"There is a broad-based consensus that the U.S. immigration system is broken. This consensus erodes, however, as soon as the options to reform the U.S. immigration system are debated. Substantial efforts to comprehensively reform immigration law failed in the 109th and 110th Congresses. Whether the 112th Congress will address immigration reform in the midst of historically high levels of unemployment and budgetary constrictions is difficult to project. [...] This report synthesizes immigration issues as a multi-tiered debate. It breaks down the U.S. immigration law and policy into key elements: border control and visa security; legal immigration; documentation and verification; interior immigration enforcement; integration, status, and benefits; and refugees and other humanitarian populations. It delineates the debate in the 112th Congress for a range of issues, including border security, criminal aliens, worksite enforcement, employment eligibility verification, permanent admissions, temporary workers, legalization, noncitizen eligibility for federal benefits, birthright citizenship, and the role of state and local law enforcement in enforcing immigration laws.

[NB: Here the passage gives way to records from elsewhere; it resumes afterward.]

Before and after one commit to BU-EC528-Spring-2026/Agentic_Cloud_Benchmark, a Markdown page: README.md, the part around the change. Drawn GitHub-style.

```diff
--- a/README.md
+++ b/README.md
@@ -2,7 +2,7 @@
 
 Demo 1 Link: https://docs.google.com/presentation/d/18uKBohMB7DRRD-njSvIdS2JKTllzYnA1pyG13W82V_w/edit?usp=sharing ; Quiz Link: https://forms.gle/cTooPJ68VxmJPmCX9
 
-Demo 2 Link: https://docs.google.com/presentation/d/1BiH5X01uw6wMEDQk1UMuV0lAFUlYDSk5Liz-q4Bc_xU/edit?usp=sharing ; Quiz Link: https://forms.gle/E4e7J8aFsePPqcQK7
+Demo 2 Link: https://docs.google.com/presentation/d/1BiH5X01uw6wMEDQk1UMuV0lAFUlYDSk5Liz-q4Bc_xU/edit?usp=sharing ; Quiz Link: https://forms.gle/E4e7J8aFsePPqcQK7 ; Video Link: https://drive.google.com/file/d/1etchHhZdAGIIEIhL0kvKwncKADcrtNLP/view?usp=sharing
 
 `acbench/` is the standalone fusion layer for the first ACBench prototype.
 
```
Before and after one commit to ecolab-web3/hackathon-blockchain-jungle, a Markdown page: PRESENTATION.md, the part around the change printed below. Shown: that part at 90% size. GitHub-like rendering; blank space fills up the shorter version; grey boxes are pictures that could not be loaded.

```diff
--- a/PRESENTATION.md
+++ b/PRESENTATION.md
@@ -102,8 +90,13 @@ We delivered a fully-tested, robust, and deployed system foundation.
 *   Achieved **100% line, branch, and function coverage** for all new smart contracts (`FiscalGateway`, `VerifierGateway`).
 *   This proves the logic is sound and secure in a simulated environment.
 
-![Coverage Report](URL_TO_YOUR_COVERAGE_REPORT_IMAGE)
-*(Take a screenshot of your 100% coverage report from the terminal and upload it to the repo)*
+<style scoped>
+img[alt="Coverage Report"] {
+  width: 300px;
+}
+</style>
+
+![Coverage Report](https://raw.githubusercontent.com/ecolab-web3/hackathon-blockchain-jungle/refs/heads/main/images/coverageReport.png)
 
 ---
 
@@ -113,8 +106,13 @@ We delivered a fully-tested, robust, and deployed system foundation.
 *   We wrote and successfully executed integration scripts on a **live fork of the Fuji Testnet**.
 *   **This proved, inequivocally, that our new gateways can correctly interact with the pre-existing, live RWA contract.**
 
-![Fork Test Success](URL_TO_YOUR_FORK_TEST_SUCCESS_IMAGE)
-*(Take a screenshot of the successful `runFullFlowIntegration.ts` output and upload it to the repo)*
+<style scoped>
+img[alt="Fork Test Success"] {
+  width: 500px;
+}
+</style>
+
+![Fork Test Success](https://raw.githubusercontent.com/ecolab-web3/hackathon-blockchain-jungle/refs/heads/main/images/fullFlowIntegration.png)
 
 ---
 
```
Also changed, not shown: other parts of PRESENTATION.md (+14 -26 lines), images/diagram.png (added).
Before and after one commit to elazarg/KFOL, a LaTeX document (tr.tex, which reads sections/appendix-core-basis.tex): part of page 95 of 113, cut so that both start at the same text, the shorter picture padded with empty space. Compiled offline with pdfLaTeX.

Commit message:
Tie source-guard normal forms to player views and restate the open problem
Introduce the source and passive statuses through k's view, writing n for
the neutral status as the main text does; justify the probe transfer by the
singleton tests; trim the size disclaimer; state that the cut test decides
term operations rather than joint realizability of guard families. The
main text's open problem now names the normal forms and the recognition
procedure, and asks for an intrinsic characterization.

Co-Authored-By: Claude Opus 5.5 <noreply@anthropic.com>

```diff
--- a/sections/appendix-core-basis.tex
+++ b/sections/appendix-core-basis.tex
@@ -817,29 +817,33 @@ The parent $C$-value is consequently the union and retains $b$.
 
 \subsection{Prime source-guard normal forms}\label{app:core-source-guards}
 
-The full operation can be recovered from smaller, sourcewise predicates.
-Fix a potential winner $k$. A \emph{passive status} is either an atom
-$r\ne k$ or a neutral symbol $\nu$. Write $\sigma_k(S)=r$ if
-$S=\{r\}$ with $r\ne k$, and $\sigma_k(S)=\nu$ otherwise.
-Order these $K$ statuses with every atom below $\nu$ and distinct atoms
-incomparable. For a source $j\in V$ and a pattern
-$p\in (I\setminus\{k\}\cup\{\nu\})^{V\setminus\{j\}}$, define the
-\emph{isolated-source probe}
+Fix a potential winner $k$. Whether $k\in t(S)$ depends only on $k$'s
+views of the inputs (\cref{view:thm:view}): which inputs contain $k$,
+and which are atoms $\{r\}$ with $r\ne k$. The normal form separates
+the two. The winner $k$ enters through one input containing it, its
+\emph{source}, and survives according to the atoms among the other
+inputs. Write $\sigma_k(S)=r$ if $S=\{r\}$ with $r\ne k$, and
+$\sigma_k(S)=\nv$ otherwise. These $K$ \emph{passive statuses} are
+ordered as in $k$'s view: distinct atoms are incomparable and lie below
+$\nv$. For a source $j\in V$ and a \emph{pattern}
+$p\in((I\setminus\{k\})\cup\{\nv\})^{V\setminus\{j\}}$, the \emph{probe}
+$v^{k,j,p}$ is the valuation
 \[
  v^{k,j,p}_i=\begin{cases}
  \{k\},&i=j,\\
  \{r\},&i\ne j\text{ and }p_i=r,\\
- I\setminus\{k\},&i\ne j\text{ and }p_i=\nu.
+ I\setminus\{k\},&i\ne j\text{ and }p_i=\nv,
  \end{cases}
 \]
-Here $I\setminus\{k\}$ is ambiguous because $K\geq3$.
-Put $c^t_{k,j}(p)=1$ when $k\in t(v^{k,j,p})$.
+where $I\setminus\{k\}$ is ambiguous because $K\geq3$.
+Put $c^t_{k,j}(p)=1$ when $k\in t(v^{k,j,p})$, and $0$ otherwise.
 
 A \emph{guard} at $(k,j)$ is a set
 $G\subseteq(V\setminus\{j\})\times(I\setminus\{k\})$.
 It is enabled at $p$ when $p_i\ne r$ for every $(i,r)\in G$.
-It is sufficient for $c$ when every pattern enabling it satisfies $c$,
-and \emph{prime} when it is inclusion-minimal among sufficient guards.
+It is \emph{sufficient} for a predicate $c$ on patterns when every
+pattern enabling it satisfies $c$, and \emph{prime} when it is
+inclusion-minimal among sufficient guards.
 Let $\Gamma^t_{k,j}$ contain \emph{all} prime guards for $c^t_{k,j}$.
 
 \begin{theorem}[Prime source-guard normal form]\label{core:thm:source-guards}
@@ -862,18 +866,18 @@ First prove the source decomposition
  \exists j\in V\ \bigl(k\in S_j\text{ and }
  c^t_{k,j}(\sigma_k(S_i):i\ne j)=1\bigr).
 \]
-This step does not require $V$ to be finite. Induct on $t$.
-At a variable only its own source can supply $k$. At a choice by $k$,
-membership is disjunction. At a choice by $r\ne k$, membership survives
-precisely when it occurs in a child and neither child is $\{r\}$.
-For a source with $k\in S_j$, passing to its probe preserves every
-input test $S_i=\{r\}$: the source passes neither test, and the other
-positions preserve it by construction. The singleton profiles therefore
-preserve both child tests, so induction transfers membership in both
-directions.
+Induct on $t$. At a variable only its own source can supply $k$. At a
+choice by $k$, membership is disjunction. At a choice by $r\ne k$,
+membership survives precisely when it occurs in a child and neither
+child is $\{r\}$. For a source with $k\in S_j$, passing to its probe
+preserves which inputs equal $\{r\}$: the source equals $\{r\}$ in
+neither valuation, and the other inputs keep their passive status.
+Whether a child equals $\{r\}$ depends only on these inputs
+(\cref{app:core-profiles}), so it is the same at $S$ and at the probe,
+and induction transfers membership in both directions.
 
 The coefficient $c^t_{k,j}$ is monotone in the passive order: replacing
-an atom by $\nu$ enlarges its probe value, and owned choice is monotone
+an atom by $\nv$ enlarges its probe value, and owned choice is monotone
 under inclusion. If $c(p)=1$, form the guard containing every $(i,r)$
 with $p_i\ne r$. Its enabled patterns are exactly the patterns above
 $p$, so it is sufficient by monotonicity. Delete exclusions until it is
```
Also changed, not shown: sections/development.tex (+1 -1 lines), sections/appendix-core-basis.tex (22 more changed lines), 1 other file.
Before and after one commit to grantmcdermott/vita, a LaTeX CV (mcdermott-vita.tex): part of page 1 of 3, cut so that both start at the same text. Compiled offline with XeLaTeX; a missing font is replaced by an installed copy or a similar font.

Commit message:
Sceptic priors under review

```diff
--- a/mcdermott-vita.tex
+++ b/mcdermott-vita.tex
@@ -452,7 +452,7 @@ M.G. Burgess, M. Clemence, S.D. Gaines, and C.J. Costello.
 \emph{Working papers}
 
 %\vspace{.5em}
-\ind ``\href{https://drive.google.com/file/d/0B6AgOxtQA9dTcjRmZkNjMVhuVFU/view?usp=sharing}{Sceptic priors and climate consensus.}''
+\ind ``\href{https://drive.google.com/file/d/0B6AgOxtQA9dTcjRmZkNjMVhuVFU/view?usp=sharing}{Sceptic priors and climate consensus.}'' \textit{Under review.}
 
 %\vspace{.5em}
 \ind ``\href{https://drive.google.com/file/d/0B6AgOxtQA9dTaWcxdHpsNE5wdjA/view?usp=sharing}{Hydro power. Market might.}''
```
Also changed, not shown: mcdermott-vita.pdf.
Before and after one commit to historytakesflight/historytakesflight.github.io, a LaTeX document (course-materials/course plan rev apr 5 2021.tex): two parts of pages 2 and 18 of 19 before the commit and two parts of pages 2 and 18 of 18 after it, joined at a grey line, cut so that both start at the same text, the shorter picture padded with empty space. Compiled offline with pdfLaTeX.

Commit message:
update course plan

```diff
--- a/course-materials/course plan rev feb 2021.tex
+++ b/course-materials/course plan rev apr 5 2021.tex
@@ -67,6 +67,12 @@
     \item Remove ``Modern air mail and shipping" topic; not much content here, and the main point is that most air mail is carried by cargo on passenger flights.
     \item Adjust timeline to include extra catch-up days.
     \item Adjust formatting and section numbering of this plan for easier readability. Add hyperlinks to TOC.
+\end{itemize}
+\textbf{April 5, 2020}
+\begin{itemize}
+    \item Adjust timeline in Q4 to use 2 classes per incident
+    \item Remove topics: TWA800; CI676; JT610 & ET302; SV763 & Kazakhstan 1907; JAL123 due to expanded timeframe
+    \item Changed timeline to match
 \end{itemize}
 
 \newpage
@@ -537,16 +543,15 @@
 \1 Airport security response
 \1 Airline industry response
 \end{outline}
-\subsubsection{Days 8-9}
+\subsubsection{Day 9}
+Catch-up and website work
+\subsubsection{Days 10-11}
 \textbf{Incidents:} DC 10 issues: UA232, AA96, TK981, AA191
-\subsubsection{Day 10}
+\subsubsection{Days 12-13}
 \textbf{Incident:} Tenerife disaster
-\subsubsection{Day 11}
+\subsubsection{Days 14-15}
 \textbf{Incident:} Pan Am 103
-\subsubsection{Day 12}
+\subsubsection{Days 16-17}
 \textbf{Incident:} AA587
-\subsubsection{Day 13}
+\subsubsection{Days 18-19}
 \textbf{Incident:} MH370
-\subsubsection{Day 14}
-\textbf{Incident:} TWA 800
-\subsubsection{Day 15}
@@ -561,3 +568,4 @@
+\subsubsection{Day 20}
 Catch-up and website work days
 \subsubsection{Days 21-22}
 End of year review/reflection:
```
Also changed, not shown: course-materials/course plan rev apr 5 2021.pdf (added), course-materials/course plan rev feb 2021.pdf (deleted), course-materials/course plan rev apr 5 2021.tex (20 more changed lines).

Current circumstances may sharpen the social and business cleavages as well as narrow the range of options. Nonetheless, selected immigration issues are likely to be a major concern for the 112th Congress, even if legislative action on such contentious issues appears daunting."
CRS Report for Congress, R41704